- _To do_: Write out the data word for word and omit every picture.

- _Information provided_:

○ ○ ○ ○ ○

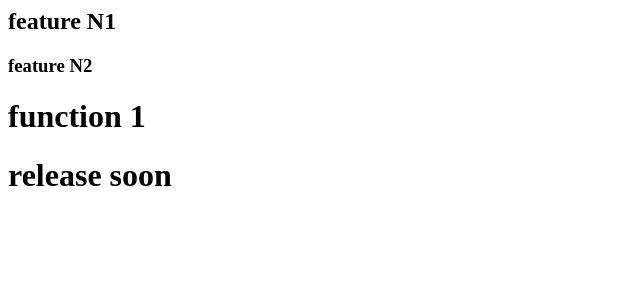
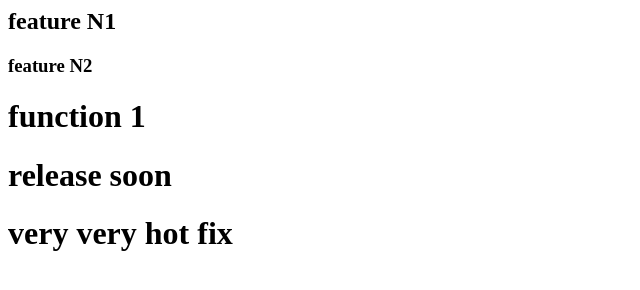
Before and after one commit to useee/bootcamp, a plain HTML site: page index.html in a window 1280 px wide. Shown: the whole page, without its empty margins (0-640 px from the left). Drawn offline with Linux system fonts and the light colour scheme.

Commit message:
very hot fix

```diff
--- a/index.html
+++ b/index.html
@@ -16,6 +16,8 @@
 
 <h1> release soon <h1>
 
+<h1> very very hot fix <h1>
+
 
 <body>
 
```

○ ○ ○ ○ ○

- _Written response_:
Before and after one commit to useee/bootcamp, a plain HTML site: page index.html in a window 1280 px wide. Shown: the whole page, without its empty margins (0-640 px from the left). Drawn offline with Linux system fonts and the light colour scheme.

Commit message:
very hot fix

```diff
--- a/index.html
+++ b/index.html
@@ -16,6 +16,8 @@
 
 <h1> release soon <h1>
 
+<h1> very very hot fix <h1>
+
 
 <body>
 
```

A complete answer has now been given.